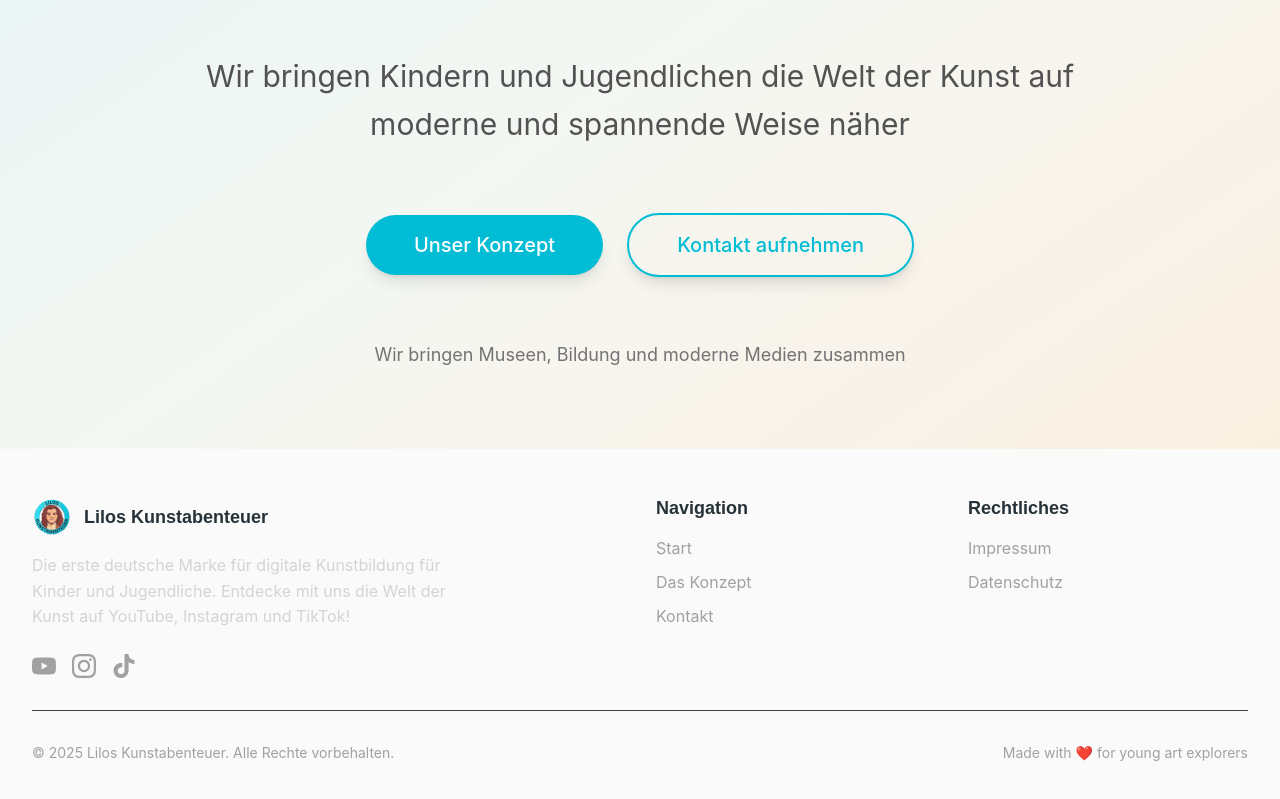
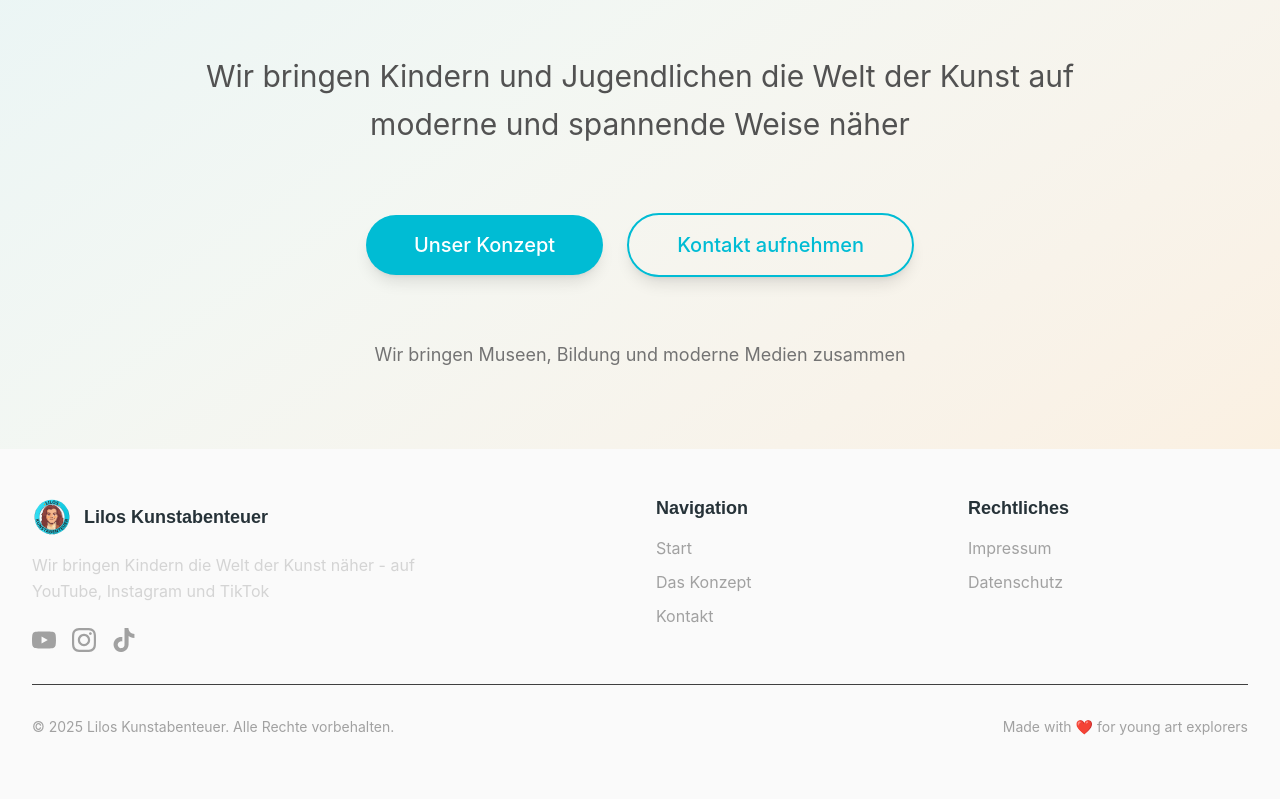
Before and after one commit to OlleeBerlin/lilos-kunstabenteuer, a Next.js app: page / in a window 1280 px wide. Shown: the part 490-1289 px from the top of the page. Built offline with nearby package versions, Linux system fonts and the light colour scheme.

Commit message:
Footer-Text vereinfacht

```diff
--- a/src/components/Footer.tsx
+++ b/src/components/Footer.tsx
@@ -35,8 +35,7 @@ export default function Footer() {
               </span>
             </div>
             <p className="text-neutral-300 mb-6 max-w-md">
-              Die erste deutsche Marke für digitale Kunstbildung für Kinder und Jugendliche.
-              Entdecke mit uns die Welt der Kunst auf YouTube, Instagram und TikTok!
+              Wir bringen Kindern die Welt der Kunst näher - auf YouTube, Instagram und TikTok
             </p>
 
             {/* Social Media Links */}
```
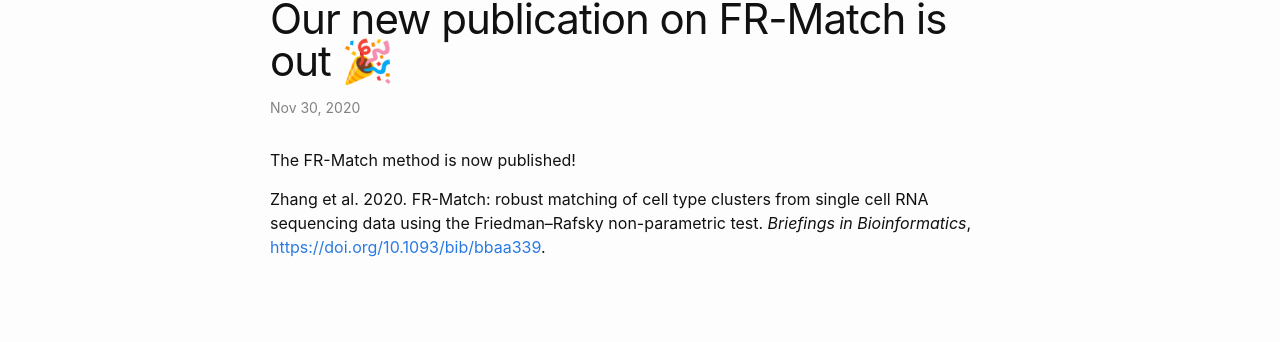
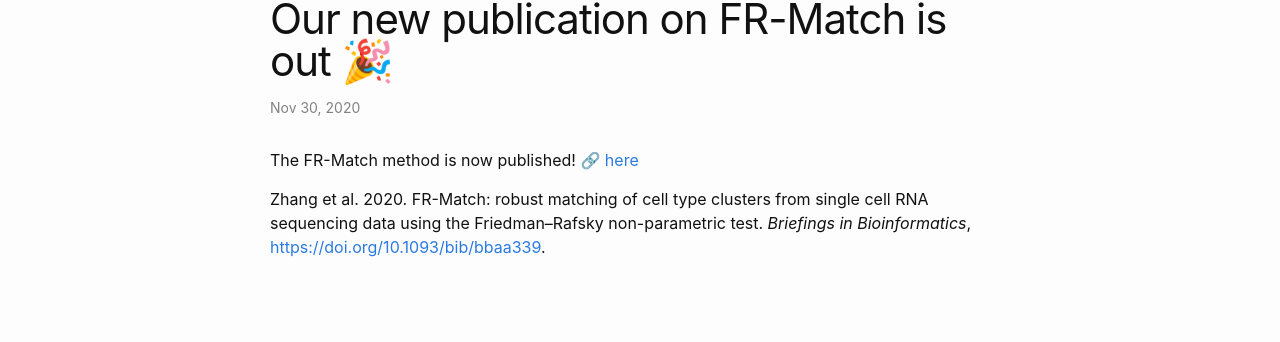
Before and after one commit to JCVenterInstitute/celligrate, a Jekyll site: the page built from _posts/2020-11-30-FR-Match-paper.md, in a window 1280 px wide. Shown: the part 94-436 px from the top of the page. Built offline with Jekyll 4.4.1, drawn with Linux system fonts in a browser that asks for light colours; emoji names are drawn with the system emoji font.

Commit message:
edit FR-Match paper post

```diff
--- a/_posts/2020-11-30-FR-Match-paper.md
+++ b/_posts/2020-11-30-FR-Match-paper.md
@@ -4,6 +4,6 @@
 categories: FR-Match
 ---
 
-The FR-Match method is now published!
+The FR-Match method is now published! :link: [here](https://doi.org/10.1093/bib/bbaa339)
 
 Zhang et al. 2020. FR-Match: robust matching of cell type clusters from single cell RNA sequencing data using the Friedman–Rafsky non-parametric test. *Briefings in Bioinformatics*, [https://doi.org/10.1093/bib/bbaa339](https://doi.org/10.1093/bib/bbaa339).
```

──────────────────────────────

### Your goal
Return every entry of the data above verbatim, with no images included.

### Answer
Before and after one commit to OlleeBerlin/lilos-kunstabenteuer, a Next.js app: page / in a window 1280 px wide. Shown: the part 490-1289 px from the top of the page. Built offline with nearby package versions, Linux system fonts and the light colour scheme.

Commit message:
Footer-Text vereinfacht

```diff
--- a/src/components/Footer.tsx
+++ b/src/components/Footer.tsx
@@ -35,8 +35,7 @@ export default function Footer() {
               </span>
             </div>
             <p className="text-neutral-300 mb-6 max-w-md">
-              Die erste deutsche Marke für digitale Kunstbildung für Kinder und Jugendliche.
-              Entdecke mit uns die Welt der Kunst auf YouTube, Instagram und TikTok!
+              Wir bringen Kindern die Welt der Kunst näher - auf YouTube, Instagram und TikTok
             </p>
 
             {/* Social Media Links */}
```
Before and after one commit to JCVenterInstitute/celligrate, a Jekyll site: the page built from _posts/2020-11-30-FR-Match-paper.md, in a window 1280 px wide. Shown: the part 94-436 px from the top of the page. Built offline with Jekyll 4.4.1, drawn with Linux system fonts in a browser that asks for light colours; emoji names are drawn with the system emoji font.

Commit message:
edit FR-Match paper post

```diff
--- a/_posts/2020-11-30-FR-Match-paper.md
+++ b/_posts/2020-11-30-FR-Match-paper.md
@@ -4,6 +4,6 @@
 categories: FR-Match
 ---
 
-The FR-Match method is now published!
+The FR-Match method is now published! :link: [here](https://doi.org/10.1093/bib/bbaa339)
 
 Zhang et al. 2020. FR-Match: robust matching of cell type clusters from single cell RNA sequencing data using the Friedman–Rafsky non-parametric test. *Briefings in Bioinformatics*, [https://doi.org/10.1093/bib/bbaa339](https://doi.org/10.1093/bib/bbaa339).
```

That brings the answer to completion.